[Action item]:
Your reply should be made up of every line in the records below that holds the string "减数是INPUT".

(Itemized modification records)
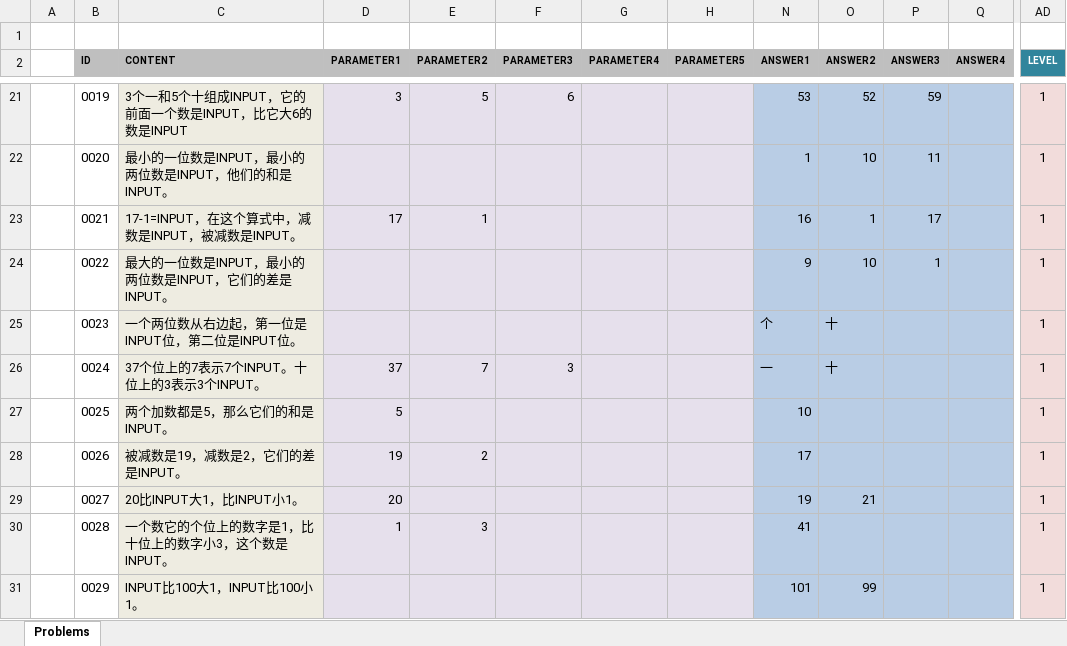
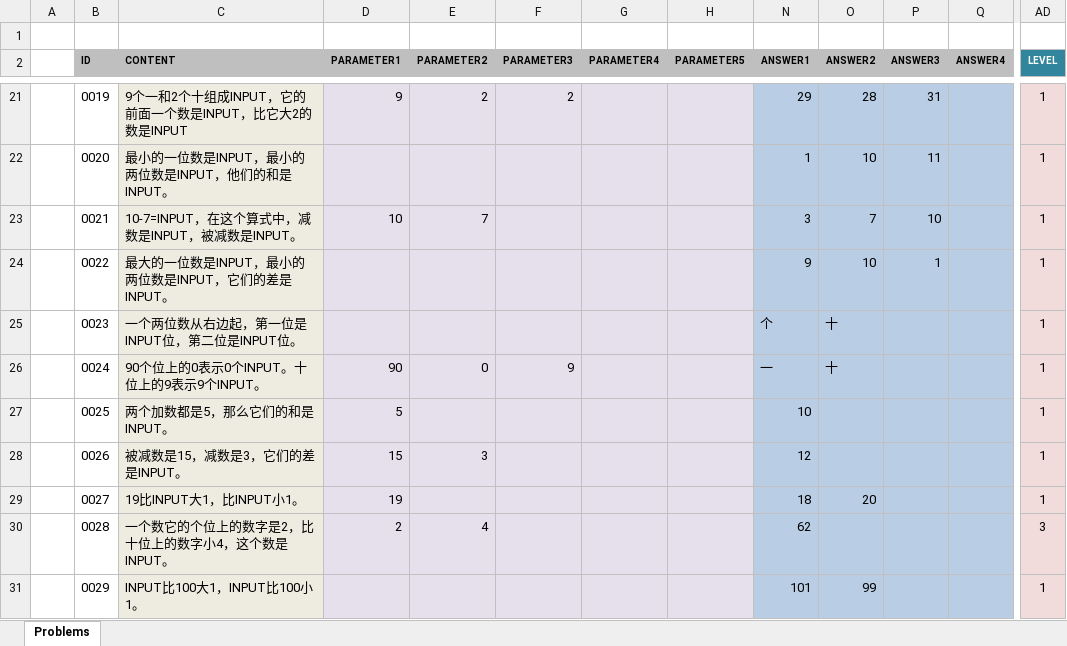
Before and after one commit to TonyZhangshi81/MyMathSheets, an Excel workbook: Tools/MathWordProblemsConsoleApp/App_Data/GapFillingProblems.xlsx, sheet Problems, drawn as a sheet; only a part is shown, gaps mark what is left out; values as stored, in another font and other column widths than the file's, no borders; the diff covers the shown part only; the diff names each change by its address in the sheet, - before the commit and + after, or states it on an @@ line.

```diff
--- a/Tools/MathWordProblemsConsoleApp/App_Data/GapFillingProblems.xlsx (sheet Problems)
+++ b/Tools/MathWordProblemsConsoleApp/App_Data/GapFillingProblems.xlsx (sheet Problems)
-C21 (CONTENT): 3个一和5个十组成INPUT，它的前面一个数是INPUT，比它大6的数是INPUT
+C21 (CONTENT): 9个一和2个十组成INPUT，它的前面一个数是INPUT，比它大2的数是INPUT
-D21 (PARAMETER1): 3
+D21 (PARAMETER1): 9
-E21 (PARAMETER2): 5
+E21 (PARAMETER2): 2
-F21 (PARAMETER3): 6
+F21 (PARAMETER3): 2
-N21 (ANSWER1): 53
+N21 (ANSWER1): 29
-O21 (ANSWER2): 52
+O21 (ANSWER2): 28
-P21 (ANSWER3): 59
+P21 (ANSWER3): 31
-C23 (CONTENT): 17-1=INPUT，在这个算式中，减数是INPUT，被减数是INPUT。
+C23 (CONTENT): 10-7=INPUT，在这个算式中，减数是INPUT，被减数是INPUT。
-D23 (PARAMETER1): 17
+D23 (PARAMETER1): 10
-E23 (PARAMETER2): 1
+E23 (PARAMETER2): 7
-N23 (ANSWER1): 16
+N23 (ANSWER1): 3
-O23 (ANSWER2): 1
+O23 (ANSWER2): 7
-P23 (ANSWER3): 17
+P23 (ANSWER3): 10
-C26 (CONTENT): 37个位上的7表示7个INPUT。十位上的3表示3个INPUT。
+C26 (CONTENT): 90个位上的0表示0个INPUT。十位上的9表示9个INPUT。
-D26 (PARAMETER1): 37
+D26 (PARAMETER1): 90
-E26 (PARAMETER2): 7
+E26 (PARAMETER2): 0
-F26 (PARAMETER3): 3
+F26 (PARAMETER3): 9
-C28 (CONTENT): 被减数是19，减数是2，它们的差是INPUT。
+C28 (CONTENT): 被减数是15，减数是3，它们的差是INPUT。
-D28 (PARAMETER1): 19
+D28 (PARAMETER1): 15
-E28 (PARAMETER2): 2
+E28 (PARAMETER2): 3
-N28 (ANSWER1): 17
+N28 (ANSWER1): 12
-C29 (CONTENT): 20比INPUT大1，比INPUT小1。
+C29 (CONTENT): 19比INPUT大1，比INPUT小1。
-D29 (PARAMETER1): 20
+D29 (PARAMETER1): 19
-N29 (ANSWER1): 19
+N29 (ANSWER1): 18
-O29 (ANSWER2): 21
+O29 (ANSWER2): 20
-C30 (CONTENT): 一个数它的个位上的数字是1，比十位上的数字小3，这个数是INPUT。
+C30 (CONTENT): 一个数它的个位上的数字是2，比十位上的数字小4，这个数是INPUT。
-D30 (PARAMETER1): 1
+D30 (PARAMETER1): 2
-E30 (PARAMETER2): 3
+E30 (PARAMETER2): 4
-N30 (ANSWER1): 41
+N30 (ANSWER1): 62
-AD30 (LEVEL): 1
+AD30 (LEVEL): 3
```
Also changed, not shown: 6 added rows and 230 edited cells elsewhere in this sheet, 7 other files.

[Answer space]:
-C23 (CONTENT): 17-1=INPUT，在这个算式中，减数是INPUT，被减数是INPUT。
+C23 (CONTENT): 10-7=INPUT，在这个算式中，减数是INPUT，被减数是INPUT。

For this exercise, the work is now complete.